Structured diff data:
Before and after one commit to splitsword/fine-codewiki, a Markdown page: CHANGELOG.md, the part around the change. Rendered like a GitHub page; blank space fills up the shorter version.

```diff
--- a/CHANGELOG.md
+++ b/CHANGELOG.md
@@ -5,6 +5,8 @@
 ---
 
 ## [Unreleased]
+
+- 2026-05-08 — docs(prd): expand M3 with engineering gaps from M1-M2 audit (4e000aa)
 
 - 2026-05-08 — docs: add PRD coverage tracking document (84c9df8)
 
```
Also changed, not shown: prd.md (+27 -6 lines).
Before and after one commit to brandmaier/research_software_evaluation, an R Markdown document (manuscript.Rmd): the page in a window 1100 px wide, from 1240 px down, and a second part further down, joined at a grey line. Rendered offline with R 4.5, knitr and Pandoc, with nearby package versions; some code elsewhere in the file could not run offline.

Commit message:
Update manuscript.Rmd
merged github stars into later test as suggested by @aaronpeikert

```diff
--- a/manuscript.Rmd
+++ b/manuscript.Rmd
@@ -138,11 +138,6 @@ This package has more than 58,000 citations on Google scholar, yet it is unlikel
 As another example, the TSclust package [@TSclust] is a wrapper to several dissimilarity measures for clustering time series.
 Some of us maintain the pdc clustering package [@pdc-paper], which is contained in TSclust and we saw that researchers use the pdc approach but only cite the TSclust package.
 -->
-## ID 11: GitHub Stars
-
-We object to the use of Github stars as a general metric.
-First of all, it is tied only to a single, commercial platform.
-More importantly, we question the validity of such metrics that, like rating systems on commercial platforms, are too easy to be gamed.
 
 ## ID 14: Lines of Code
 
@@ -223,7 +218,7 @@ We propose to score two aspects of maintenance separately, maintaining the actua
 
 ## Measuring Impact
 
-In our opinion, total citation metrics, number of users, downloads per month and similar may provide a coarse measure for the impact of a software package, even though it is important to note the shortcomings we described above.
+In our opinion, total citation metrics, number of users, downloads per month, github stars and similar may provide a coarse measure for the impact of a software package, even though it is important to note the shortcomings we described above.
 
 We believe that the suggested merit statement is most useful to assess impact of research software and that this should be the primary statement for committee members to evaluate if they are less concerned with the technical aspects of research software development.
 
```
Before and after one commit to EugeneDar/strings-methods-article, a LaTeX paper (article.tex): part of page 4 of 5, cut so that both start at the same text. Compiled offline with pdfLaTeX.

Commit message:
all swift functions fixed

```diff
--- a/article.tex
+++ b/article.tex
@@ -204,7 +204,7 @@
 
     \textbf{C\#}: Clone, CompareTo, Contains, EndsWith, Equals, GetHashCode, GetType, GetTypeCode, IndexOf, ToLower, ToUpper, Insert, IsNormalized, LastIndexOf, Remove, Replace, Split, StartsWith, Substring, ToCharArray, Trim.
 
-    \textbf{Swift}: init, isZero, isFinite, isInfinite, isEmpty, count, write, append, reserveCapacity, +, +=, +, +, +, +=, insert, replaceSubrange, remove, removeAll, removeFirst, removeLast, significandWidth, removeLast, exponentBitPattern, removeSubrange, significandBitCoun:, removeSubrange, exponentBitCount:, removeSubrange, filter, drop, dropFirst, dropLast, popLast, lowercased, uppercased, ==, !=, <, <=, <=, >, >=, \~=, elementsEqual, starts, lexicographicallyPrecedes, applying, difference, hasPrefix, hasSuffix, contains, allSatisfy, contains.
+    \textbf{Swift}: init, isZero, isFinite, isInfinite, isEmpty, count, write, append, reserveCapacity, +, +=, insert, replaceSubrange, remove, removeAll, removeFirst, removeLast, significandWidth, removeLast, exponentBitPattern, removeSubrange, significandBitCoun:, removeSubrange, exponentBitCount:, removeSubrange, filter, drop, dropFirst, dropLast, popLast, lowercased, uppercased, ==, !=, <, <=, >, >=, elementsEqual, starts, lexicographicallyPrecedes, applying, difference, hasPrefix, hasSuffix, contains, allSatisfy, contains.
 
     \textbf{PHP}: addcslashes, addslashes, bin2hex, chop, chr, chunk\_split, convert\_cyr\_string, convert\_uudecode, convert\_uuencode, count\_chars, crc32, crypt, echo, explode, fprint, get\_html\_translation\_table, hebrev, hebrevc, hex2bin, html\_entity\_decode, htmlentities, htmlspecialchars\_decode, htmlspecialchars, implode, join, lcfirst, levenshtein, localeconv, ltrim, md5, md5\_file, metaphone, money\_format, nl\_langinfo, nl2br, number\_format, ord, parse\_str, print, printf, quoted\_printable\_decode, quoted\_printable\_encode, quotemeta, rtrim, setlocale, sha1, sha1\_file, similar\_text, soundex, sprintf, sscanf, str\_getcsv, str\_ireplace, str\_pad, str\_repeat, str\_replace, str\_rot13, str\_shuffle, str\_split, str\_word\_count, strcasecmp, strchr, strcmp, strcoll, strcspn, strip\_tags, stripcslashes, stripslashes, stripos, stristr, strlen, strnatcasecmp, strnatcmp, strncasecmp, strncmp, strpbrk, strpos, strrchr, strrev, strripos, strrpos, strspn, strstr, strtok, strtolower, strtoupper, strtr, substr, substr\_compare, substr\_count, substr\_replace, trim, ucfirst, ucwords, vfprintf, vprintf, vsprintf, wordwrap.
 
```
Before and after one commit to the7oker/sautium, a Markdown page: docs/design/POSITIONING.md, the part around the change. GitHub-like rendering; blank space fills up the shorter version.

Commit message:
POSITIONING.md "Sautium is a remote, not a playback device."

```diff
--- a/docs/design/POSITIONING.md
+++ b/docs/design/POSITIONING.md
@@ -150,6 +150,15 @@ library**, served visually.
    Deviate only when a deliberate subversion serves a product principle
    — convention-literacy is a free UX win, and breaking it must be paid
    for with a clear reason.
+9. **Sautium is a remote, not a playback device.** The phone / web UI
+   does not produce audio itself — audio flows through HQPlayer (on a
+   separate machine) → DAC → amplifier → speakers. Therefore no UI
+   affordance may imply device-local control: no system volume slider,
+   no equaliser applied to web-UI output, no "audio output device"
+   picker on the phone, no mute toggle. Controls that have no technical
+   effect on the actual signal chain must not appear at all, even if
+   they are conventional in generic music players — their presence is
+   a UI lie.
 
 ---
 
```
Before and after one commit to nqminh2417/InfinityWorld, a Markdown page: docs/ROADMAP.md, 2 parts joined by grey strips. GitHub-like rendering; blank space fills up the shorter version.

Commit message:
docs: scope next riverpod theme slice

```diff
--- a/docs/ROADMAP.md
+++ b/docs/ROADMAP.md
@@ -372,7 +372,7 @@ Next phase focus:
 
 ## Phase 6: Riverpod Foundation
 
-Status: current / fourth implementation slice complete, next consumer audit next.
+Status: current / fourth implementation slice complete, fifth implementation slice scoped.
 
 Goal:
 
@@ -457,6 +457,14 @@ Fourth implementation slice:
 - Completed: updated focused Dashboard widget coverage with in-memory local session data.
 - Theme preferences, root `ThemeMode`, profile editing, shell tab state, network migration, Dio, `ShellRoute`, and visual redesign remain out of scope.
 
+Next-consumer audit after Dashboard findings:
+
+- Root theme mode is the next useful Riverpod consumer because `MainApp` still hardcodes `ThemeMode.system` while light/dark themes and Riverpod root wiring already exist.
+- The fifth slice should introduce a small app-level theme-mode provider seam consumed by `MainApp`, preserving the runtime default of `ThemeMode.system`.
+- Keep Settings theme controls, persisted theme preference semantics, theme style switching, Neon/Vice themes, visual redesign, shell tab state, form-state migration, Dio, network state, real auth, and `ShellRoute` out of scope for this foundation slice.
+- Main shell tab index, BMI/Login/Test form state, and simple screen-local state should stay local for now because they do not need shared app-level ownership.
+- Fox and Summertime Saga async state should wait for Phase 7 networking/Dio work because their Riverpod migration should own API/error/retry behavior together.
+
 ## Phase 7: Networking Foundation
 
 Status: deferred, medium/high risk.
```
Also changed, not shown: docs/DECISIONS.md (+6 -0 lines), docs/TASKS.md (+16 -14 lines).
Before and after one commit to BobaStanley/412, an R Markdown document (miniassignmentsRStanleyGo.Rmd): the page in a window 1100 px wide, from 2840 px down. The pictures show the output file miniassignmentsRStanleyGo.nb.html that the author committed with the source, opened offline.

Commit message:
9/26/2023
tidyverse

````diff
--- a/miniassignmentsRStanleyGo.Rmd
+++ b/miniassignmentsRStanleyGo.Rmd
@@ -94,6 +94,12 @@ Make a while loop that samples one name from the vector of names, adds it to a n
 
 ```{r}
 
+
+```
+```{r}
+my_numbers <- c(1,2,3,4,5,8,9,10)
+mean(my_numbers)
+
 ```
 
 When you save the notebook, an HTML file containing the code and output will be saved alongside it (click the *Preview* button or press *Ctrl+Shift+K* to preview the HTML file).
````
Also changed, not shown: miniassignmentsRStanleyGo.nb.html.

Action item:
Your answer must consist only of the lines from the start of the records above through the line with "Also changed, not shown: prd.md", each retyped exactly.

Answer to this exercise:
Before and after one commit to splitsword/fine-codewiki, a Markdown page: CHANGELOG.md, the part around the change. Rendered like a GitHub page; blank space fills up the shorter version.

```diff
--- a/CHANGELOG.md
+++ b/CHANGELOG.md
@@ -5,6 +5,8 @@
 ---
 
 ## [Unreleased]
+
+- 2026-05-08 — docs(prd): expand M3 with engineering gaps from M1-M2 audit (4e000aa)
 
 - 2026-05-08 — docs: add PRD coverage tracking document (84c9df8)
 
```
Also changed, not shown: prd.md (+27 -6 lines).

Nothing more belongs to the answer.